Change listing data
■ ■ ■ ■

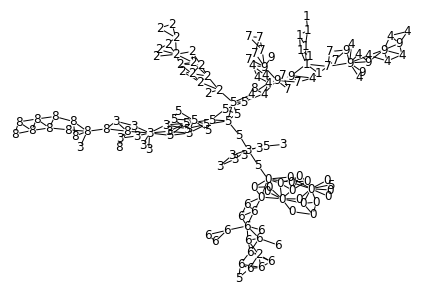
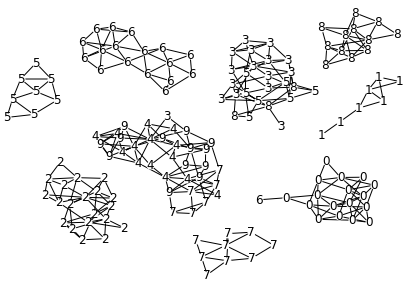
Increased max bridge neighbors to 6. Added Iris screenshot

Changed region(s): [[0.0, 0.0279, 0.9855, 0.9756], [0.087, 0.5575, 0.3188, 0.8641], [0.7536, 0.2509, 0.9855, 0.4739]]

diff --git a/minigng.py b/minigng.py
@@ -383,7 +383,7 @@ class MiniGNG:
             an = a.neighbors
             bn = b.neighbors
 
-            return len(an & xn) < 2 and len(bn & xn) < 2 and len(xn) <= 5
+            return len(an & xn) < 2 and len(bn & xn) < 2 and len(xn) <= 6
 
         elif n_bridges == 0:
             has_min_size = (

diff --git a/README.md b/README.md
@@ -4,9 +4,9 @@ A simple version of the Growing Neural Gas algorithm by [Firtzke (1995)](http://
 ## Requirements
 ### Mingng
 - Numpy
+- Scipy
 
 ### Example
-- Scipy
 - Pandas
 - Matplotlib
 - Networkx
@@ -28,11 +28,21 @@ gng.save_gml('iris.gml')
 
 ## Screenshots
 
-MNIST dataset.
+[Iris](https://archive.ics.uci.edu/ml/datasets/Iris) dataset
+```python
+gng = MiniGNG(max_units=40, n_epochs=30)
+```
+![alt text](img/iris.png)
 
+[MNIST](http://yann.lecun.com/exdb/mnist/) dataset.
+```python
+gng = MiniGNG(max_units=150, n_epochs=25, max_edge_age=50, sample=.2, untangle=True, untangle_net_size=5)
+```
 ![alt text](img/mnist.png)
 
 
-Fashion MNIST dataset.
-
+[Fashion MNIST](https://github.com/zalandoresearch/fashion-mnist) dataset.
+```python
+gng = MiniGNG(max_units=150, n_epochs=20, max_edge_age=30, sample=.3, untangle=True, untangle_net_size=0)
+```
 ![alt text](img/fashion_mnist.png)
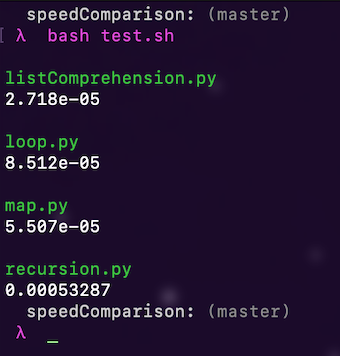
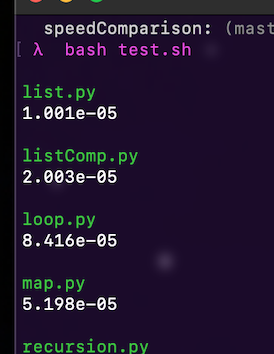
d

diff --git a/speedComparison/list.py b/speedComparison/list.py
@@ -1,0 +1,9 @@
+import time
+
+s =  time.time()
+
+x = list(range(500))
+
+e = time.time()  - s 
+
+print(round(e, 8))

diff --git a/print/PrintNegativeList.py b/print/PrintNegativeList.py
@@ -1,4 +1,4 @@
-lst = [1, 2, 3]
+lst = [1, 2, 3, 4, 5]
 
 def iterPrint(lst, l = len(lst)):
     i = l - 1

diff --git a/readme.md b/readme.md
@@ -52,35 +52,47 @@ recurse()
 
 ## Orders of speeds
 
-1. listComp.py:  
+1. list.py:
 
-` 2.718e-05`
+`1.216e-05`
 
-2. map.py:       
+2. listComp.py:  
 
-` 5.507e-05`
+` 2.503e-05`
 
-3. loop.py:      
+3. map.py:       
 
-` 8.512e-05`
+` 5.364e-05`
 
-4. recursion.py  
+4. loop.py:      
 
-` 5.329e-04`
+` 1.622e-05`
+
+5. recursion.py  
+
+` 3.379e-04`
 
 ## % Comparison of speeds
 
+list.py is:
+
+- 205.8% faster than listComp.py
+- 441.1% faster than map.py  
+- 788.2% faster than loop.py
+- 2779% faster than recursion.py  
+
+
 listComp.py is:
 
-- 202.6% faster than map.py
-- 313.2% faster than loop.py 
-- 2447% faster than recursion.py
+- 214.3% faster than map.py
+- 382.9% faster than loop.py 
+- 1400% faster than recursion.py
 
 map.py is:
 
-- 154.6% faster than loop.py  
-- 967.7% faster than recursion.py
+- 178.7% faster than loop.py  
+- 629.9% faster than recursion.py
 
 loop.py is:
 
-- 626.1% faster than recursion.py
+- 352.6% faster than recursion.py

■ ■ ■ ■

■ **Task instructions**: The answer must match the entries above line for line, with the pictures dropped.

■ **Written answer**:
Increased max bridge neighbors to 6. Added Iris screenshot

Changed region(s): [[0.0, 0.0279, 0.9855, 0.9756], [0.087, 0.5575, 0.3188, 0.8641], [0.7536, 0.2509, 0.9855, 0.4739]]

diff --git a/minigng.py b/minigng.py
@@ -383,7 +383,7 @@ class MiniGNG:
             an = a.neighbors
             bn = b.neighbors
 
-            return len(an & xn) < 2 and len(bn & xn) < 2 and len(xn) <= 5
+            return len(an & xn) < 2 and len(bn & xn) < 2 and len(xn) <= 6
 
         elif n_bridges == 0:
             has_min_size = (

diff --git a/README.md b/README.md
@@ -4,9 +4,9 @@ A simple version of the Growing Neural Gas algorithm by [Firtzke (1995)](http://
 ## Requirements
 ### Mingng
 - Numpy
+- Scipy
 
 ### Example
-- Scipy
 - Pandas
 - Matplotlib
 - Networkx
@@ -28,11 +28,21 @@ gng.save_gml('iris.gml')
 
 ## Screenshots
 
-MNIST dataset.
+[Iris](https://archive.ics.uci.edu/ml/datasets/Iris) dataset
+```python
+gng = MiniGNG(max_units=40, n_epochs=30)
+```
+![alt text](img/iris.png)
 
+[MNIST](http://yann.lecun.com/exdb/mnist/) dataset.
+```python
+gng = MiniGNG(max_units=150, n_epochs=25, max_edge_age=50, sample=.2, untangle=True, untangle_net_size=5)
+```
 ![alt text](img/mnist.png)
 
 
-Fashion MNIST dataset.
-
+[Fashion MNIST](https://github.com/zalandoresearch/fashion-mnist) dataset.
+```python
+gng = MiniGNG(max_units=150, n_epochs=20, max_edge_age=30, sample=.3, untangle=True, untangle_net_size=0)
+```
 ![alt text](img/fashion_mnist.png)
d

diff --git a/speedComparison/list.py b/speedComparison/list.py
@@ -1,0 +1,9 @@
+import time
+
+s =  time.time()
+
+x = list(range(500))
+
+e = time.time()  - s 
+
+print(round(e, 8))

diff --git a/print/PrintNegativeList.py b/print/PrintNegativeList.py
@@ -1,4 +1,4 @@
-lst = [1, 2, 3]
+lst = [1, 2, 3, 4, 5]
 
 def iterPrint(lst, l = len(lst)):
     i = l - 1

diff --git a/readme.md b/readme.md
@@ -52,35 +52,47 @@ recurse()
 
 ## Orders of speeds
 
-1. listComp.py:  
+1. list.py:
 
-` 2.718e-05`
+`1.216e-05`
 
-2. map.py:       
+2. listComp.py:  
 
-` 5.507e-05`
+` 2.503e-05`
 
-3. loop.py:      
+3. map.py:       
 
-` 8.512e-05`
+` 5.364e-05`
 
-4. recursion.py  
+4. loop.py:      
 
-` 5.329e-04`
+` 1.622e-05`
+
+5. recursion.py  
+
+` 3.379e-04`
 
 ## % Comparison of speeds
 
+list.py is:
+
+- 205.8% faster than listComp.py
+- 441.1% faster than map.py  
+- 788.2% faster than loop.py
+- 2779% faster than recursion.py  
+
+
 listComp.py is:
 
-- 202.6% faster than map.py
-- 313.2% faster than loop.py 
-- 2447% faster than recursion.py
+- 214.3% faster than map.py
+- 382.9% faster than loop.py 
+- 1400% faster than recursion.py
 
 map.py is:
 
-- 154.6% faster than loop.py  
-- 967.7% faster than recursion.py
+- 178.7% faster than loop.py  
+- 629.9% faster than recursion.py
 
 loop.py is:
 
-- 626.1% faster than recursion.py
+- 352.6% faster than recursion.py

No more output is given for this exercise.